A contact-tracing app could help stop the coronavirus pandemic, but 80% of current smartphone owners would need to use it, say experts advising the NHS.
The University of Oxford’s Big Data Institute has modelled a city of one million people to simulate the software’s impact.
If there is lower uptake, academics say the app would still help slow the spread of Covid-19.
They add that letting people self-diagnose the illness could be critical.
That means users would only have to answer an on-screen questionnaire before being judged to be at significant risk of infection. They would not have to speak to a health advisor or wait for a medical test result.
This would send a cascade of alerts to people they had recently been in proximity to, advising them to go back into self-isolation.
The experts say “speed is of the essence”, and that delaying contact tracing by even a day from the onset of symptoms could make the difference between epidemic control and resurgence.
“There would be more people receiving notifications as a result of false warnings,” explained Prof Christophe Fraser.
“But actually, it results in fewer days of people in self-isolation and quarantine, because the effect of suppressing the epidemic more quickly outweighs the risks in waiting for a test before the notification.”
The over-70s have not been factored in, on the basis they would remain “shielded” by staying at home, he added.
The Oxford University academics are a mix of epidemiologists and ethicists advising NHSX – the health service’s digital innovation unit – on what basis the contact-tracing app should be created. They are not involved in coding or designing the software itself.
Their model takes into account different age groups, household structures and movement patterns in an effort to try to maximise the number of people who could be allowed to freely move about once a contact-tracing app has been launched.
“We’re looking at introducing the app towards the end of lockdown,” Prof Fraser added.
“When you install it, it needs a few days to start recording data before it can be fully functional.”
The group first published a paper about its work at the end of March.
Since then, they have adjusted their model to take account of changing factors, including the fact that Covid-19’s infection rate has been faster than they had anticipated.
They have also changed plans from using a system that relied on GPS location readings and scanning QR codes to one that exclusively depends on Bluetooth signals. This has been done to provide users more privacy, which in turn could encourage take-up.
The hope is that using the app, as well as other measures such as hand-washing and social distancing from vulnerable members of the population, will prevent a second peak in infections or the need for repeated national lockdowns.
The team estimates that 56% of the general population must use the app to halt the outbreak. Prof Fraser said that equated to 80% of all existing smartphone owners, based on data from Ofcom.
“That’s a very ambitious target,” the professor acknowledged.
“It’s not something that would typically happen for a new app – even an incredibly popular one – but if we can explain that this is a public health intervention, that will be new and different.
“Some of my colleagues have… commissioned large surveys in multiple European countries including the UK.
“More than 80% of people surveyed said they were likely to or would install this app when it was explained in detail what it would be doing.”
Even if fewer people install the app, the team estimates that one infection will be averted for every one to two users.
The Oxford team suggests that use of the tool should be voluntary.
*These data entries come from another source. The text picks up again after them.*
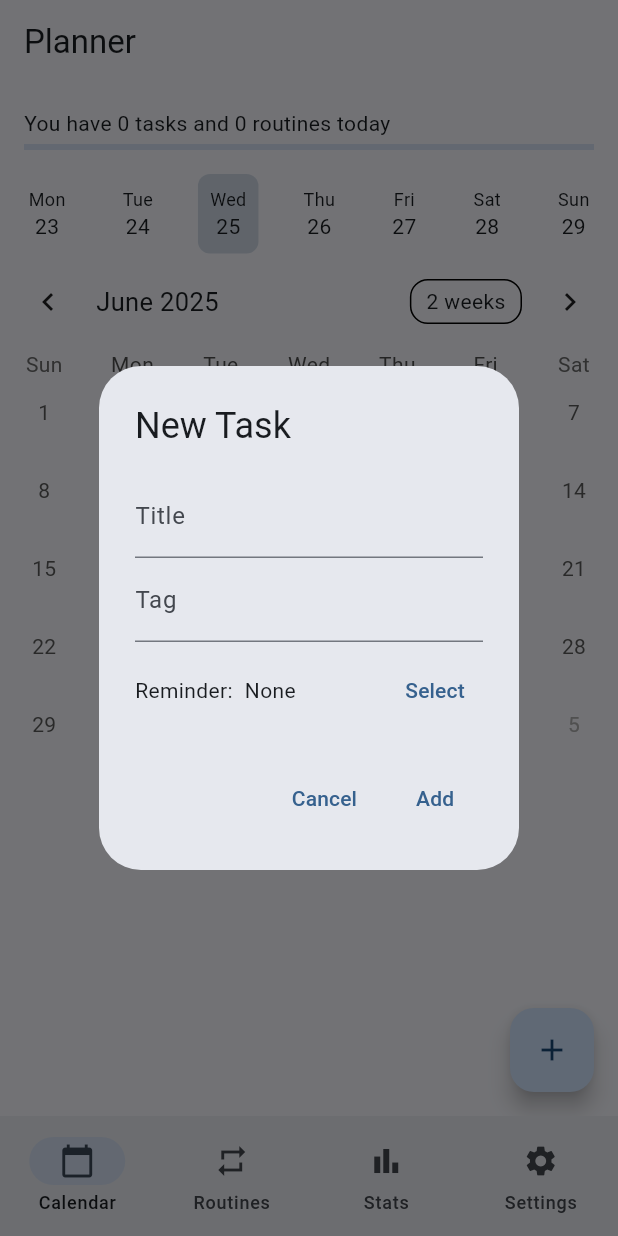
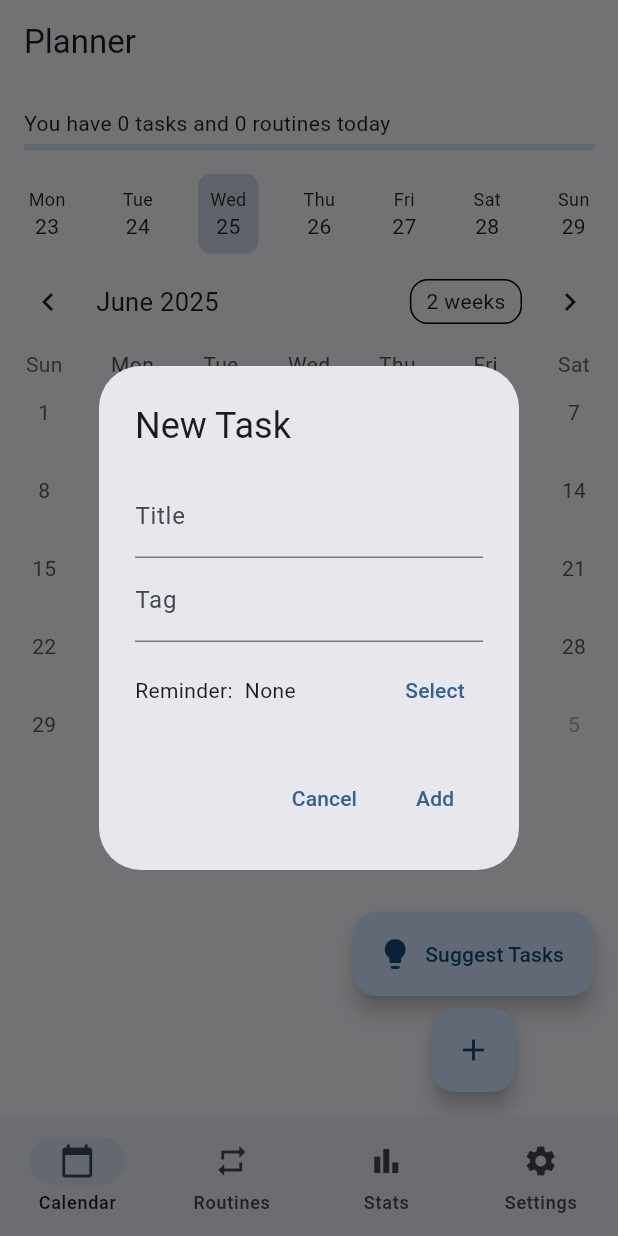
Before and after one commit to Cesi21/Life_Planner, a Flutter app: the screen it shows after launch, after a tap on the "add" icon, on a phone screen of 412 x 824 dp. Run offline on Flutter 3.47's test engine with Material 3 defaults, Android fonts, the phone set to English and light mode, and no system bars; drawn by our look-alikes of table_calendar; our stand-ins replace fl_chart, flutter_local_notifications, hive, hive_flutter, timezone; accounts and stored records are empty.

Commit message:
Add statistics page, routine tracking, suggestions, themes

```diff
--- a/lib/main.dart
+++ b/lib/main.dart
@@ -4,8 +4,9 @@ import 'models/task.dart';
 import 'models/routine.dart';
 import 'views/calendar_page.dart';
 import 'views/routine_page.dart';
-import 'views/stats_page.dart';
+import 'views/statistics_page.dart';
 import 'views/settings_page.dart';
+import 'models/app_theme.dart';
 import 'services/notification_service.dart';
 
 Future<void> main() async {
@@ -31,15 +32,21 @@ class PlannerApp extends StatelessWidget {
     return ValueListenableBuilder(
       valueListenable: settingsBox.listenable(),
       builder: (context, box, _) {
-        final dark = box.get('darkMode', defaultValue: false) as bool;
+        final theme = AppTheme.values[box.get('theme', defaultValue: 0) as int];
+        final customTheme = ThemeData(
+          useMaterial3: true,
+          colorScheme: ColorScheme.fromSeed(seedColor: Colors.deepPurple),
+          brightness: Brightness.light,
+        );
+        final lightTheme = ThemeData(
+          useMaterial3: true,
+          colorScheme: ColorScheme.fromSeed(seedColor: Colors.blue),
+          brightness: Brightness.light,
+        );
         return MaterialApp(
           title: 'Planner',
-          themeMode: dark ? ThemeMode.dark : ThemeMode.light,
-          theme: ThemeData(
-            useMaterial3: true,
-            colorScheme: ColorScheme.fromSeed(seedColor: Colors.blue),
-            brightness: Brightness.light,
-          ),
+          themeMode: theme == AppTheme.dark ? ThemeMode.dark : ThemeMode.light,
+          theme: theme == AppTheme.custom ? customTheme : lightTheme,
           darkTheme: ThemeData(
             useMaterial3: true,
             colorScheme: ColorScheme.fromSeed(
@@ -67,7 +74,7 @@ class _HomePageState extends State<HomePage> {
   final List<Widget> _pages = const [
     CalendarPage(),
     RoutinePage(),
-    StatsPage(),
+    StatisticsPage(),
     SettingsPage(),
   ];
 
--- /dev/null
+++ b/lib/models/app_theme.dart
@@ -0,0 +1 @@
+enum AppTheme { light, dark, custom }
--- a/lib/services/task_service.dart
+++ b/lib/services/task_service.dart
@@ -1,7 +1,8 @@
 import 'package:hive_flutter/hive_flutter.dart';
 import '../models/task.dart';
+import 'i_task_service.dart';
 
-class TaskService {
+class TaskService implements ITaskService {
   static const String boxName = 'tasks';
 
   Future<Box<Task>> _openBox() async {
@@ -34,4 +35,13 @@ class TaskService {
   Future<void> deleteTask(Task task) async {
     await task.delete();
   }
+
+  @override
+  Future<List<Task>> suggestTasks() async {
+    return [
+      Task(title: 'Suggested Task 1', date: DateTime.now()),
+      Task(title: 'Suggested Task 2', date: DateTime.now()),
+      Task(title: 'Suggested Task 3', date: DateTime.now()),
+    ];
+  }
 }
--- a/lib/views/calendar_page.dart
+++ b/lib/views/calendar_page.dart
@@ -2,6 +2,7 @@ import 'package:flutter/material.dart';
 import 'package:table_calendar/table_calendar.dart';
 import '../models/task.dart';
 import '../services/task_service.dart';
+import "../models/routine.dart";
 import '../services/routine_service.dart';
 import '../services/notification_service.dart';
 import '../widgets/task_tile.dart';
@@ -21,6 +22,8 @@ class _CalendarPageState extends State<CalendarPage> {
   DateTime? _selectedDay;
   List<Task> _tasks = [];
   int _routineCount = 0;
+  List<Routine> _routines = [];
+  final Map<int, bool> _routineDone = {};
   String? _selectedTag;
   List<String> _availableTags = [];
 
@@ -36,6 +39,10 @@ class _CalendarPageState extends State<CalendarPage> {
     final tasks = await _service.getTasksForDay(_selectedDay!, tag: _selectedTag);
     final all = await _service.getTasksForDay(_selectedDay!);
     final routines = await _routineService.getRoutinesForDay(_selectedDay!);
+    final Map<int, bool> doneMap = {};
+    for (final r in routines) {
+      doneMap[r.key as int] = await _routineService.isCompleted(r, _selectedDay!);
+    }
     final tags = <String>{};
     for (final t in all) {
       if (t.tag != null) tags.add(t.tag!);
@@ -43,6 +50,10 @@ class _CalendarPageState extends State<CalendarPage> {
     setState(() {
       _tasks = tasks;
       _routineCount = routines.length;
+      _routines = routines;
+      _routineDone
+        ..clear()
+        ..addAll(doneMap);
       _availableTags = tags.toList();
     });
   }
@@ -141,6 +152,42 @@ class _CalendarPageState extends State<CalendarPage> {
     );
   }
 
+  Widget _buildRoutineItem(Routine r) {
+    final done = _routineDone[r.key as int] ?? false;
+    return CheckboxListTile(
+      title: Text(r.title),
+      value: done,
+      onChanged: (val) async {
+        await _routineService.markCompleted(r, _selectedDay!, val ?? false);
+        _loadData();
+      },
+    );
+  }
+
+  Future<void> _showSuggestions() async {
+    final suggestions = await _service.suggestTasks();
+    if (!mounted) return;
+    showDialog(
+      context: context,
+      builder: (_) => AlertDialog(
+        title: const Text('Task Suggestions'),
+        content: Column(
+          mainAxisSize: MainAxisSize.min,
+          children: suggestions
+              .take(3)
+              .map((t) => ListTile(title: Text(t.title)))
+              .toList(),
+        ),
+        actions: [
+          TextButton(
+            onPressed: () => Navigator.pop(context),
+            child: const Text('Close'),
+          ),
+        ],
+      ),
+    );
+  }
+
 
 
   @override
@@ -216,14 +263,33 @@ class _CalendarPageState extends State<CalendarPage> {
           child: ListView(
             children: [
               ..._tasks.map(_buildTaskItem),
+              if (_routines.isNotEmpty)
+                const Padding(
+                  padding: EdgeInsets.symmetric(vertical: 8),
+                  child: Text('Routines', style: TextStyle(fontWeight: FontWeight.bold)),
+                ),
+              ..._routines.map(_buildRoutineItem),
             ],
             ),
           ),
         ],
       ),
-      floatingActionButton: FloatingActionButton(
-        onPressed: () => _openTaskForm(),
-        child: const Icon(Icons.add),
+      floatingActionButton: Column(
+        mainAxisSize: MainAxisSize.min,
+        children: [
+          FloatingActionButton.extended(
+            heroTag: 'suggest',
+            onPressed: _showSuggestions,
+            label: const Text('Suggest Tasks'),
+            icon: const Icon(Icons.lightbulb),
+          ),
+          const SizedBox(height: 8),
+          FloatingActionButton(
+            heroTag: 'add',
+            onPressed: () => _openTaskForm(),
+            child: const Icon(Icons.add),
+          ),
+        ],
       ),
     );
   }
--- a/lib/views/settings_page.dart
+++ b/lib/views/settings_page.dart
@@ -1,5 +1,6 @@
 import 'package:flutter/material.dart';
 import 'package:hive_flutter/hive_flutter.dart';
+import '../models/app_theme.dart';
 
 class SettingsPage extends StatefulWidget {
   const SettingsPage({super.key});
@@ -9,29 +10,46 @@ class SettingsPage extends StatefulWidget {
 }
 
 class _SettingsPageState extends State<SettingsPage> {
-  bool _darkMode = false;
+  AppTheme _theme = AppTheme.light;
 
   @override
   void initState() {
     super.initState();
     final box = Hive.box('settings');
-    _darkMode = box.get('darkMode', defaultValue: false);
+    _theme = AppTheme.values[box.get('theme', defaultValue: 0) as int];
   }
 
-  void _toggle(bool val) async {
+  void _setTheme(AppTheme val) async {
     final box = Hive.box('settings');
-    await box.put('darkMode', val);
-    setState(() => _darkMode = val);
+    await box.put('theme', val.index);
+    setState(() => _theme = val);
   }
 
   @override
   Widget build(BuildContext context) {
     return Scaffold(
       appBar: AppBar(title: const Text('Settings')),
-      body: SwitchListTile(
-        title: const Text('Dark Mode'),
-        value: _darkMode,
-        onChanged: _toggle,
+      body: Column(
+        children: [
+          RadioListTile<AppTheme>(
+            title: const Text('Light Theme'),
+            value: AppTheme.light,
+            groupValue: _theme,
+            onChanged: (val) => _setTheme(val!),
+          ),
+          RadioListTile<AppTheme>(
+            title: const Text('Dark Theme'),
+            value: AppTheme.dark,
+            groupValue: _theme,
+            onChanged: (val) => _setTheme(val!),
+          ),
+          RadioListTile<AppTheme>(
+            title: const Text('Custom Theme'),
+            value: AppTheme.custom,
+            groupValue: _theme,
+            onChanged: (val) => _setTheme(val!),
+          ),
+        ],
       ),
     );
   }
--- /dev/null
+++ b/lib/views/statistics_page.dart
@@ -0,0 +1,95 @@
+import 'package:flutter/material.dart';
+import 'package:fl_chart/fl_chart.dart';
+import '../services/task_service.dart';
+import '../services/routine_service.dart';
+import '../models/routine.dart';
+
+class StatisticsPage extends StatefulWidget {
+  const StatisticsPage({super.key});
+
+  @override
+  State<StatisticsPage> createState() => _StatisticsPageState();
+}
+
+class _StatisticsPageState extends State<StatisticsPage> {
+  final TaskService _taskService = TaskService();
+  final RoutineService _routineService = RoutineService();
+
+  Map<DateTime, double> _weekly = {};
+  Map<Routine, String> _routineStats = {};
+
+  @override
+  void initState() {
+    super.initState();
+    _load();
+  }
+
+  Future<void> _load() async {
+    final now = DateTime.now();
+    final Map<DateTime, double> completion = {};
+    final routines = await _routineService.getRoutines();
+    final Map<Routine, int> done = {for (var r in routines) r: 0};
+    final Map<Routine, int> total = {for (var r in routines) r: 0};
+    for (int i = 6; i >= 0; i--) {
+      final day = DateTime(now.year, now.month, now.day).subtract(Duration(days: i));
+      final tasks = await _taskService.getTasksForDay(day);
+      final dayRoutines = await _routineService.getRoutinesForDay(day);
+      int totalCount = tasks.length + dayRoutines.length;
+      int doneCount = tasks.where((t) => t.isCompleted).length;
+      for (final r in dayRoutines) {
+        final c = await _routineService.isCompleted(r, day);
+        if (c) done[r] = done[r]! + 1;
+        if (r.weekdays.contains(day.weekday)) total[r] = total[r]! + 1;
+        if (c) doneCount++;
+      }
+      completion[day] = totalCount == 0 ? 0 : doneCount / totalCount * 100;
+    }
+    final routineStats = {for (var r in routines) r: '${done[r]}/${total[r]}'};
+    setState(() {
+      _weekly = completion;
+      _routineStats = routineStats;
+    });
+  }
+
+  @override
+  Widget build(BuildContext context) {
+    return Scaffold(
+      appBar: AppBar(title: const Text('Statistics')),
+      body: ListView(
+        padding: const EdgeInsets.all(16),
+        children: [
+          SizedBox(
+            height: 200,
+            child: BarChart(
+              BarChartData(
+                maxY: 100,
+                alignment: BarChartAlignment.spaceAround,
+                titlesData: FlTitlesData(
+                  bottomTitles: AxisTitles(
+                    sideTitles: SideTitles(
+                      showTitles: true,
+                      getTitlesWidget: (value, meta) {
+                        final date = _weekly.keys.elementAt(value.toInt());
+                        return Text('${date.month}/${date.day}', style: const TextStyle(fontSize: 10));
+                      },
+                    ),
+                  ),
+                ),
+                barGroups: List.generate(_weekly.length, (index) {
+                  final percent = _weekly.values.elementAt(index);
+                  return BarChartGroupData(x: index, barRods: [BarChartRodData(toY: percent)]);
+                }),
+              ),
+            ),
+          ),
+          const SizedBox(height: 24),
+          const Text('Routine Consistency', style: TextStyle(fontSize: 16, fontWeight: FontWeight.bold)),
+          ..._routineStats.entries.map((e) => ListTile(
+                title: Text(e.key.title),
+                trailing: Text(e.value),
+              )),
+        ],
+      ),
+    );
+  }
+}
--- a/lib/views/stats_page.dart
+++ /dev/null
@@ -1,63 +0,0 @@
-import 'package:flutter/material.dart';
-import 'package:fl_chart/fl_chart.dart';
-import '../services/task_service.dart';
-//import '../models/task.dart';
-
-class StatsPage extends StatefulWidget {
-  const StatsPage({super.key});
-
-  @override
-  State<StatsPage> createState() => _StatsPageState();
-}
-
-class _StatsPageState extends State<StatsPage> {
-  final TaskService _service = TaskService();
-  Map<DateTime, int> _completed = {};
-
-  @override
-  void initState() {
-    super.initState();
-    _load();
-  }
-
-  Future<void> _load() async {
-    final now = DateTime.now();
-    final data = <DateTime, int>{};
-    for (int i = 6; i >= 0; i--) {
-      final day = DateTime(now.year, now.month, now.day).subtract(Duration(days: i));
-      final tasks = await _service.getTasksForDay(day);
-      data[day] = tasks.where((t) => t.isCompleted).length;
-    }
-    setState(() => _completed = data);
-  }
-
-  @override
-  Widget build(BuildContext context) {
-    return Scaffold(
-      appBar: AppBar(title: const Text('Stats')),
-      body: Padding(
-        padding: const EdgeInsets.all(16),
-        child: BarChart(
-          BarChartData(
-            alignment: BarChartAlignment.spaceAround,
-            titlesData: FlTitlesData(
-              bottomTitles: AxisTitles(
-                sideTitles: SideTitles(
-                  showTitles: true,
-                  getTitlesWidget: (value, meta) {
-                    final date = _completed.keys.elementAt(value.toInt());
-                    return Text('${date.month}/${date.day}', style: const TextStyle(fontSize: 10));
-                  },
-                ),
-              ),
-            ),
-            barGroups: List.generate(_completed.length, (index) {
-              final count = _completed.values.elementAt(index);
-              return BarChartGroupData(x: index, barRods: [BarChartRodData(toY: count.toDouble())]);
-            }),
-          ),
-        ),
-      ),
-    );
-  }
-}
--- a/pubspec.yaml
+++ b/pubspec.yaml
@@ -22,6 +22,8 @@ dev_dependencies:
   flutter_test:
     sdk: flutter
   flutter_lints: ^3.0.0
+  integration_test:
+    sdk: flutter
 
 flutter:
   uses-material-design: true
```
Also changed, not shown: lib/services/i_routine_service.dart (added, +11 -0 lines), lib/services/i_task_service.dart (added, +8 -0 lines), lib/services/routine_service.dart (+33 -1 lines), 4 other files.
However, this will pose a challenge.
On 20 March, Singapore became one of the first countries to deploy a voluntary contact-tracing app, TraceTogether.
But only about 12% of the population installed it, and after a spike in new cases the city-state introduced a lockdown on 7 April, which it termed a “circuit-breaker”.
To further complicate matters, a small number of phones still in use in the UK do not support the Bluetooth Low Energy system required, making the target even harder to reach.
Prof Fraser said that officials were discussing giving smartphones to those without – or cheaper, wearable Bluetooth devices – in order to boost the number of citizens involved.
NHSX is also keen to keep the app opt-in.
But some have already started exploring the implications of it becoming obligatory.
Internet law expert Prof Lillian Edwards has drafted a law to safeguard citizens’ rights that says:
- any compulsion must be public, legitimate, necessary and proportionate to the public goal of defeating coronavirus
- sharing of data for any purpose beyond defeating corona must require users’ consent
- a new Coronavirus Safeguarding Commissioner should act as watchdog
Others – including the cyber-security expert Ross Anderson and AI entrepreneur Kai-Fu Lee – have cast doubt over whether contact-tracing apps have any chance of success, and fear they could give “false hope” to politicians looking for a way out of lockdowns.